(Version comparison data)
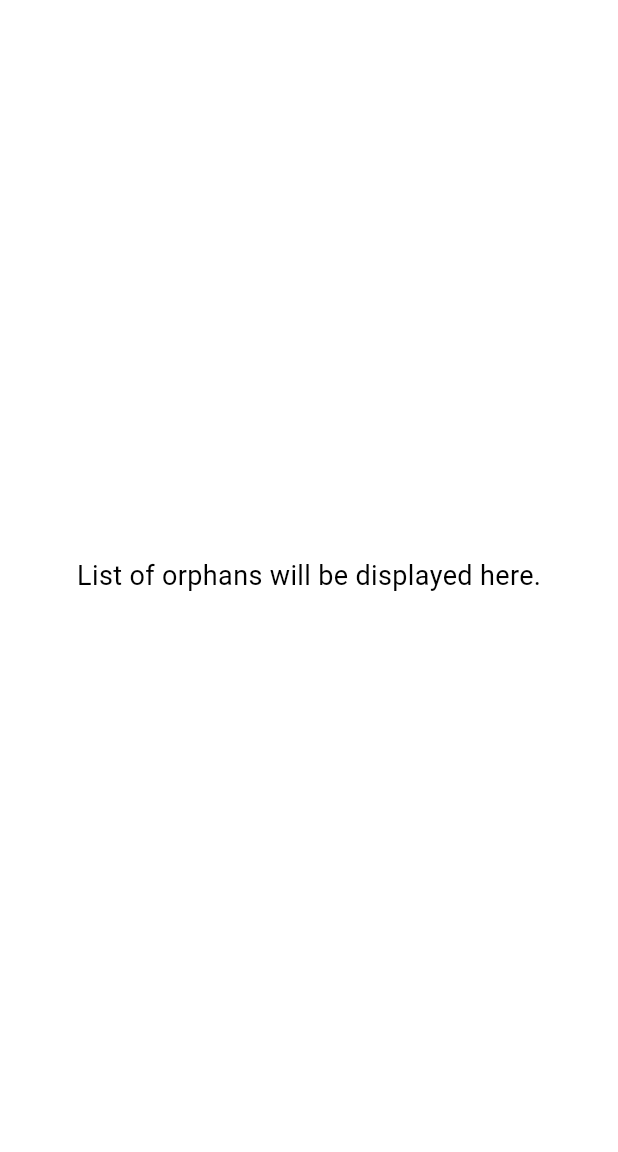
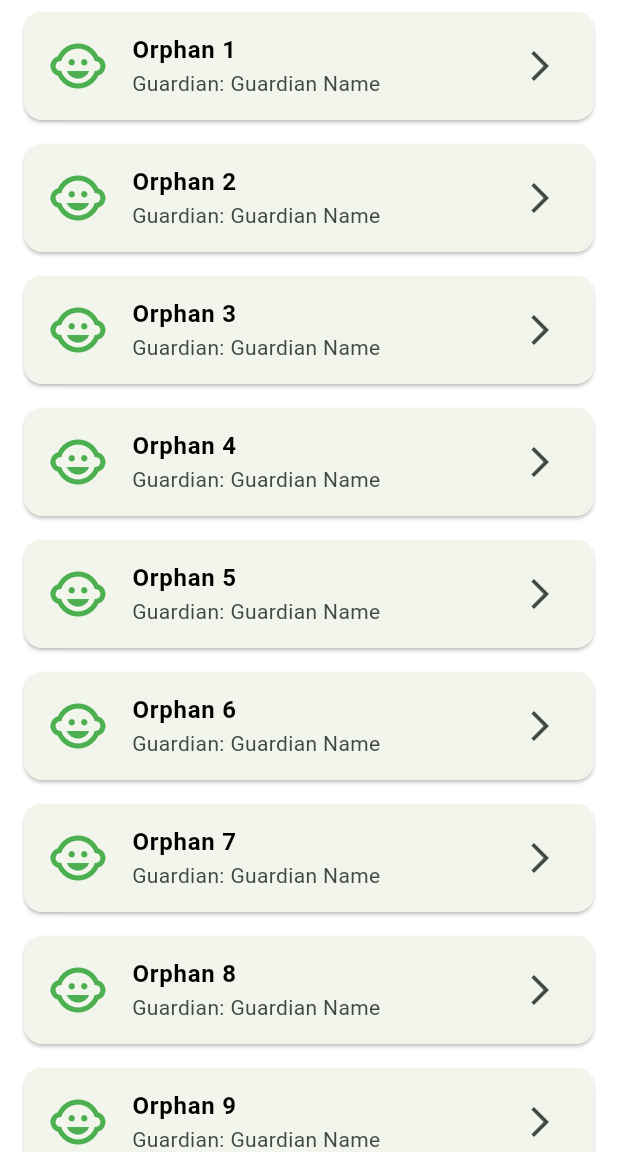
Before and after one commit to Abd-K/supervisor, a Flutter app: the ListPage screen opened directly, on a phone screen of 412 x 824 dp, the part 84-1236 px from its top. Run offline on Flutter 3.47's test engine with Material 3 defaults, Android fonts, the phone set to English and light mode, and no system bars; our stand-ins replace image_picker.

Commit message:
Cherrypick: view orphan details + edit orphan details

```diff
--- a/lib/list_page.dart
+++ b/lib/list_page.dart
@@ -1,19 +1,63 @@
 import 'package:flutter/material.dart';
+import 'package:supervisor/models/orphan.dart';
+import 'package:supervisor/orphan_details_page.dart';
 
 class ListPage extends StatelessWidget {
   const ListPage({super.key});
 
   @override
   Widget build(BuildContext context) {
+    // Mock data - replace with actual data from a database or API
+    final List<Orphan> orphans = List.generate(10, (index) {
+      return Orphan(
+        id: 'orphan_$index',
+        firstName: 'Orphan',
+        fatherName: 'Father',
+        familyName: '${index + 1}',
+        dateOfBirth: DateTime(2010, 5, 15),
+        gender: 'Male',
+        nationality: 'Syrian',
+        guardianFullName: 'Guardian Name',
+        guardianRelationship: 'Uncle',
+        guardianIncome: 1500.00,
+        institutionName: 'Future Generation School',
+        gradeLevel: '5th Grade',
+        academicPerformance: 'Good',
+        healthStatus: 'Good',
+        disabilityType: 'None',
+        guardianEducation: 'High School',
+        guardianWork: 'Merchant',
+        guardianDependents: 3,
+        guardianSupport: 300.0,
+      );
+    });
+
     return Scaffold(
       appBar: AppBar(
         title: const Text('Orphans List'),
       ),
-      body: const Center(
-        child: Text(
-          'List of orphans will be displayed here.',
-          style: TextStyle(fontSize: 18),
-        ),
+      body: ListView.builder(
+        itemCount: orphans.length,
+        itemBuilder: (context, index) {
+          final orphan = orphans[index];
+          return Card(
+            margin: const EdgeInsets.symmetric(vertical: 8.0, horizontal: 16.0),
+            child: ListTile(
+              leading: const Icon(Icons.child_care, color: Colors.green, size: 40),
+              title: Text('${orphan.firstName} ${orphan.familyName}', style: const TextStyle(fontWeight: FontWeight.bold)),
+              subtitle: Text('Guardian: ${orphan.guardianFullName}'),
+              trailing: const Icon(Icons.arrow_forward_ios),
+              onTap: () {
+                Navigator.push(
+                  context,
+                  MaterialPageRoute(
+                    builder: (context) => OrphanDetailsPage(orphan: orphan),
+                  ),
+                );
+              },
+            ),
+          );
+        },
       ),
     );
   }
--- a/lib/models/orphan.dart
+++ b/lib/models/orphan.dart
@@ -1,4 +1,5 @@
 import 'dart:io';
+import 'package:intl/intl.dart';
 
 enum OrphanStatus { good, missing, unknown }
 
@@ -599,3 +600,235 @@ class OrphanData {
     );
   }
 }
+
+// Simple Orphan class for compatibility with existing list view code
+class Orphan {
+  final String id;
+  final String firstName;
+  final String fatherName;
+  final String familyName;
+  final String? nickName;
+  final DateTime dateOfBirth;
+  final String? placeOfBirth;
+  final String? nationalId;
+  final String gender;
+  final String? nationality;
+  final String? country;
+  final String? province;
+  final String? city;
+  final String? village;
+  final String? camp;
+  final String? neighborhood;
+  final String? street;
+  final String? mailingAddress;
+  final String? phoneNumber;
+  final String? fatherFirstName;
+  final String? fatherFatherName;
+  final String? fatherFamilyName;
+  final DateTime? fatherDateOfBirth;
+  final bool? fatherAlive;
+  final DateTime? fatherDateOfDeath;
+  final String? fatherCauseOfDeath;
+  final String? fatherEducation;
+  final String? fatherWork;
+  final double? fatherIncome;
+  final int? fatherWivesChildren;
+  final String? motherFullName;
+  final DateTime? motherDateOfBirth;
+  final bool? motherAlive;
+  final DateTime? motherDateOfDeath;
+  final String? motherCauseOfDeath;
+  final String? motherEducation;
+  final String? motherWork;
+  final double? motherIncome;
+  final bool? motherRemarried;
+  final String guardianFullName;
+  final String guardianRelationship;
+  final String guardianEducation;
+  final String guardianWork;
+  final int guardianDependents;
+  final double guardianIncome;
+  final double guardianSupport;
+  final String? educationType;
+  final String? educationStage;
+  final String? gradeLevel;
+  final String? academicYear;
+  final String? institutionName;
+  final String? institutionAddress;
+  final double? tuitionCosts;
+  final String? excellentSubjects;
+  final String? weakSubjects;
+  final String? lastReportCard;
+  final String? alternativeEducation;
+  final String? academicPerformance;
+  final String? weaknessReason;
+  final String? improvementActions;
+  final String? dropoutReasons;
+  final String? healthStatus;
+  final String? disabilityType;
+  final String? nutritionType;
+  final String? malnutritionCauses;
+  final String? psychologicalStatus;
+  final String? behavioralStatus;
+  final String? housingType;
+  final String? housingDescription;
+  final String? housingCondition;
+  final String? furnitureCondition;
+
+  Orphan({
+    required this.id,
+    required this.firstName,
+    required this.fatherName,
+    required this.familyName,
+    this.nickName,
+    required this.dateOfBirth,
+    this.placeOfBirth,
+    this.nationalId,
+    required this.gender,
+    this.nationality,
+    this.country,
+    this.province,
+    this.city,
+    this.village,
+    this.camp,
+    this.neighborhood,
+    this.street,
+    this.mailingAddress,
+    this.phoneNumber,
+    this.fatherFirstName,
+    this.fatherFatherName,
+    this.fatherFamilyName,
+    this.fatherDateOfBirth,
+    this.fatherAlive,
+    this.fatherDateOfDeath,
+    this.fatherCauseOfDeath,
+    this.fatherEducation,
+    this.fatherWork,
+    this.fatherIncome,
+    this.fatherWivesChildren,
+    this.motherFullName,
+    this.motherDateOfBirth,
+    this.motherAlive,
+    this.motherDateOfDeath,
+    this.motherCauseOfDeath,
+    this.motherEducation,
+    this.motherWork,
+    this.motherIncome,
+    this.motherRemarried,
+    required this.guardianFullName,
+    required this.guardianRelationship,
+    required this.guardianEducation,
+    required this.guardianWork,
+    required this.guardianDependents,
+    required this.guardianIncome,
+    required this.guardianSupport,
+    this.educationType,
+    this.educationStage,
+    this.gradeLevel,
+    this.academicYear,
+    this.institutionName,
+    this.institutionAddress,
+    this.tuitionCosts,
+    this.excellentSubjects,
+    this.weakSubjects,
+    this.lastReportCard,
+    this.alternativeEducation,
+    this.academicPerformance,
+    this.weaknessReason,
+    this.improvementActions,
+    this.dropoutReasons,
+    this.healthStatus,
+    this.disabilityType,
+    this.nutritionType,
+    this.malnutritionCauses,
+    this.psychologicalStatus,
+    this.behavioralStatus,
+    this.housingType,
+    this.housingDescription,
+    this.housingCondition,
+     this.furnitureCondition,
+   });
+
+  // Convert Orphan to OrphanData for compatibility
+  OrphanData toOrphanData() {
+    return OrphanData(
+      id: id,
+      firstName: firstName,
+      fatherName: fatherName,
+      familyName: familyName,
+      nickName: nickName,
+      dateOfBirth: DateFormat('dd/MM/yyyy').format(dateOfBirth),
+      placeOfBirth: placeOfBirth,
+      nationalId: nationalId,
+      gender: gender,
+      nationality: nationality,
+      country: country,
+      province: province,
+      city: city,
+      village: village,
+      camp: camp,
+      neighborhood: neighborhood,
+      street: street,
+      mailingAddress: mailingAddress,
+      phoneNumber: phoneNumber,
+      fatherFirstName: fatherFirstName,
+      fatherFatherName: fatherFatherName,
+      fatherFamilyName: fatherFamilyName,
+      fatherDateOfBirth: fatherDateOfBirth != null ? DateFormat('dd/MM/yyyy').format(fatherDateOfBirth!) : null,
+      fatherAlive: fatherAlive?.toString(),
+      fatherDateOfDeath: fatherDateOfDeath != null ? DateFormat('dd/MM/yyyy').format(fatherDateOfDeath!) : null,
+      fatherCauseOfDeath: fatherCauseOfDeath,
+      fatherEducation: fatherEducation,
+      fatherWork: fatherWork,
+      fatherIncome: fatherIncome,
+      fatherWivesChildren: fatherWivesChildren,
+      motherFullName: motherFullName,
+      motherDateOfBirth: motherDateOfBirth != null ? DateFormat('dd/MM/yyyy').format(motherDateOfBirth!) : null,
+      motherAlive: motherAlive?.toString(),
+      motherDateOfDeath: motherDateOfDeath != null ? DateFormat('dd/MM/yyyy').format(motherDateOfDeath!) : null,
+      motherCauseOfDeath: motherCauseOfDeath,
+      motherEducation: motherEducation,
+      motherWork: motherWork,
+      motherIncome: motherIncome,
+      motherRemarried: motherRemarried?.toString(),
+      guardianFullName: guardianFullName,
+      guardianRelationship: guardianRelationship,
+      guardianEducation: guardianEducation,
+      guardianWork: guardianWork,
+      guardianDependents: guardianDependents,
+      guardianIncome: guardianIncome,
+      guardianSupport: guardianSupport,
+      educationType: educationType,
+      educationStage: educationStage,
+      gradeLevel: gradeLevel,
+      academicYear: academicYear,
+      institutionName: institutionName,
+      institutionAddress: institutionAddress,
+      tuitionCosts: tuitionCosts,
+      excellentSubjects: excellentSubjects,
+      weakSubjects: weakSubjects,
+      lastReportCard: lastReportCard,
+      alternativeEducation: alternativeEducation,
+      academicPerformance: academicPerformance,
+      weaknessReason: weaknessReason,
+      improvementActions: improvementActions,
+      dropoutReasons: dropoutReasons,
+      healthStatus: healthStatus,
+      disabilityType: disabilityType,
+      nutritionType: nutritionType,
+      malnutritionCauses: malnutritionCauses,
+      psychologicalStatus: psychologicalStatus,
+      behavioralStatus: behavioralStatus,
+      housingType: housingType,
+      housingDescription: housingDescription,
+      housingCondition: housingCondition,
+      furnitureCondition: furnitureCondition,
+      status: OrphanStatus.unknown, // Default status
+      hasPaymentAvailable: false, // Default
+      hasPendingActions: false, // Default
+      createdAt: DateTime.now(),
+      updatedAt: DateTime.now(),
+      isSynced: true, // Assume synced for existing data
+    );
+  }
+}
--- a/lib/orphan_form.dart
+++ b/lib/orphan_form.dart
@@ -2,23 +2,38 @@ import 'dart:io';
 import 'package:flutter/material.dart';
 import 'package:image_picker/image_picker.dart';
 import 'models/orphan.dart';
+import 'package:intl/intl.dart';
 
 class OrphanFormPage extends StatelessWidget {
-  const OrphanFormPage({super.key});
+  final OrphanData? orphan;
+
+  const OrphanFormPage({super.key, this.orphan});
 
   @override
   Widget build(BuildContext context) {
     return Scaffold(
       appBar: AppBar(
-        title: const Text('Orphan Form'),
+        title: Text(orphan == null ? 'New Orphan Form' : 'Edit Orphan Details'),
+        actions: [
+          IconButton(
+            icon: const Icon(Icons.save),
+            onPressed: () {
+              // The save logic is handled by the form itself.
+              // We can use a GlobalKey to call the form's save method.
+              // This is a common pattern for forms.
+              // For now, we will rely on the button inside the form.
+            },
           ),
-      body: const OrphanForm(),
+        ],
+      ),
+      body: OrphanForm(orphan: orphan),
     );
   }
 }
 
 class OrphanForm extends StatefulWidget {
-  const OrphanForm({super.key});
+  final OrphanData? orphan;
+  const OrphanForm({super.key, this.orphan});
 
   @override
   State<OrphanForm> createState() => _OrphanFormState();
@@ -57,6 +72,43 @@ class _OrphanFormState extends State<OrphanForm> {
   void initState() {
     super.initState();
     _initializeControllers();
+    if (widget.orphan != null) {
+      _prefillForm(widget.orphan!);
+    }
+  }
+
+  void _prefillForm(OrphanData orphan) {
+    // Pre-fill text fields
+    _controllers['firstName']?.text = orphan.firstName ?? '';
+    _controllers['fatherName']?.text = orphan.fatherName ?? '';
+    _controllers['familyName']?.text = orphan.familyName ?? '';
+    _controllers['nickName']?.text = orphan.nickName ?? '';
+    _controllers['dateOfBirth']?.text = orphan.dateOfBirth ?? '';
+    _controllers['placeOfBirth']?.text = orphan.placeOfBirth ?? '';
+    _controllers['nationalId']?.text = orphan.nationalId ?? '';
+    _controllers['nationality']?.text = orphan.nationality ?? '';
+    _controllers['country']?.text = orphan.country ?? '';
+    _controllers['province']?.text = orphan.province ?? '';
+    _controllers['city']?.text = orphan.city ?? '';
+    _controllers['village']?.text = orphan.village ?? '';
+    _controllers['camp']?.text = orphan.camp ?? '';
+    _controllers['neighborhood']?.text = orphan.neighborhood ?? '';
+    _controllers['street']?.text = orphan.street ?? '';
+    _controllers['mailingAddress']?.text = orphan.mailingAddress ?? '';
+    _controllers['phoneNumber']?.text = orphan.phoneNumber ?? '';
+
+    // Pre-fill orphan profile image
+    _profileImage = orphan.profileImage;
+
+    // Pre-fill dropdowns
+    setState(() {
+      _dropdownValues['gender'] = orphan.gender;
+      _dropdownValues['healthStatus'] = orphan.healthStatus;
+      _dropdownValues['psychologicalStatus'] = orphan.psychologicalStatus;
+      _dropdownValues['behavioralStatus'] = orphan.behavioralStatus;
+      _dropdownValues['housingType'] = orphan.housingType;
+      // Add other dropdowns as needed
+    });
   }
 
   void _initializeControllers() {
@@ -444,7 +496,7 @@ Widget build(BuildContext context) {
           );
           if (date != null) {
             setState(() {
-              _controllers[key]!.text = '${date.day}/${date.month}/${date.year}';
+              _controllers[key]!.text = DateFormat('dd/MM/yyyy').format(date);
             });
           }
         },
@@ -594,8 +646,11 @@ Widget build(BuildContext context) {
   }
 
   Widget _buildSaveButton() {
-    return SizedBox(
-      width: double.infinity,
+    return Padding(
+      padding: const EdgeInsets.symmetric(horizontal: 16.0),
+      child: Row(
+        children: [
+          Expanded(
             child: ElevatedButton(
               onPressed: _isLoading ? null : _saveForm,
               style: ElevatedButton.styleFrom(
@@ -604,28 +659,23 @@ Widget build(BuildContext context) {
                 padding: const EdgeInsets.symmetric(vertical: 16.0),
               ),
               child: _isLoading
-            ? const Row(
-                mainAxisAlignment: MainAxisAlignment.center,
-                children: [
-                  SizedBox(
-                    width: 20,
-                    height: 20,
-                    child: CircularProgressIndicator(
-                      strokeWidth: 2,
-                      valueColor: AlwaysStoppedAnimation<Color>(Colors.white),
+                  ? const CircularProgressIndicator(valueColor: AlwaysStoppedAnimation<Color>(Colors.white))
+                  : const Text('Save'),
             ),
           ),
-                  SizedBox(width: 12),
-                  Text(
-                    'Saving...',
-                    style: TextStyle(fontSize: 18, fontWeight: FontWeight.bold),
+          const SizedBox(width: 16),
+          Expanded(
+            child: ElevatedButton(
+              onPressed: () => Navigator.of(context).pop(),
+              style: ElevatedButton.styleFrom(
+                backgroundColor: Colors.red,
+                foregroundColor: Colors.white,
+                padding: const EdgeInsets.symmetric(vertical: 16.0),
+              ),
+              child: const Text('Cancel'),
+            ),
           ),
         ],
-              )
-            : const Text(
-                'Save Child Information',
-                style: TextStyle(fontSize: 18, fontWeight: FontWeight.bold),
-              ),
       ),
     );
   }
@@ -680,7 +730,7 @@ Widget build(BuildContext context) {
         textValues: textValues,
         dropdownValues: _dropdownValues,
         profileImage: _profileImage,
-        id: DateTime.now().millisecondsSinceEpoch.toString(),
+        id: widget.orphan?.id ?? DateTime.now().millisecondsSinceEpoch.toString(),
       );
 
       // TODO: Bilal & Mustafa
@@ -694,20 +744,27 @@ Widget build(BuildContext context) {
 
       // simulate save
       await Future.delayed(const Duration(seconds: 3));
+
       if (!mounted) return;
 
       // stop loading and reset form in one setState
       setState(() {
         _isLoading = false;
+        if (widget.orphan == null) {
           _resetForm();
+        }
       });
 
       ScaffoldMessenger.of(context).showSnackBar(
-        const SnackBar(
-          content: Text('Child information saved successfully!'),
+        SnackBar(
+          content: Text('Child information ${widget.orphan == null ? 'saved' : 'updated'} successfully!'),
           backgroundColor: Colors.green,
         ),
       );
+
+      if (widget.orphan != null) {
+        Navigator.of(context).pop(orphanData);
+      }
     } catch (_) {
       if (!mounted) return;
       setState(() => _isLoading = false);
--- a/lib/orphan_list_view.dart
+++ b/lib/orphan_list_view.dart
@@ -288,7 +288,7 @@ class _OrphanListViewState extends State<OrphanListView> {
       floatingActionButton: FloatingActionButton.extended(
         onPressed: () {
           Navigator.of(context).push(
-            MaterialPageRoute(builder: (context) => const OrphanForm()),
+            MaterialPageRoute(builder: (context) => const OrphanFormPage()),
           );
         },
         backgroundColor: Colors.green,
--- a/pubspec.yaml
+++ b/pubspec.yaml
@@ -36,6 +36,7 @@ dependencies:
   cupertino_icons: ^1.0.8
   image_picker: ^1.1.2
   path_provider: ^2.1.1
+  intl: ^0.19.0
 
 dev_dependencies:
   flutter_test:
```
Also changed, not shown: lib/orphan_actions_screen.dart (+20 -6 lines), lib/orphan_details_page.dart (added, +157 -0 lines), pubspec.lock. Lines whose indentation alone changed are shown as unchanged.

DESCRIPTION OF THE TASK: Please go line by line through the records above, copying each one that holds the string "null".

SOLVED PROBLEM:
+      fatherDateOfBirth: fatherDateOfBirth != null ? DateFormat('dd/MM/yyyy').format(fatherDateOfBirth!) : null,
+      fatherDateOfDeath: fatherDateOfDeath != null ? DateFormat('dd/MM/yyyy').format(fatherDateOfDeath!) : null,
+      motherDateOfBirth: motherDateOfBirth != null ? DateFormat('dd/MM/yyyy').format(motherDateOfBirth!) : null,
+      motherDateOfDeath: motherDateOfDeath != null ? DateFormat('dd/MM/yyyy').format(motherDateOfDeath!) : null,
+        title: Text(orphan == null ? 'New Orphan Form' : 'Edit Orphan Details'),
+    if (widget.orphan != null) {
           if (date != null) {
               onPressed: _isLoading ? null : _saveForm,
+        if (widget.orphan == null) {
+          content: Text('Child information ${widget.orphan == null ? 'saved' : 'updated'} successfully!'),
+      if (widget.orphan != null) {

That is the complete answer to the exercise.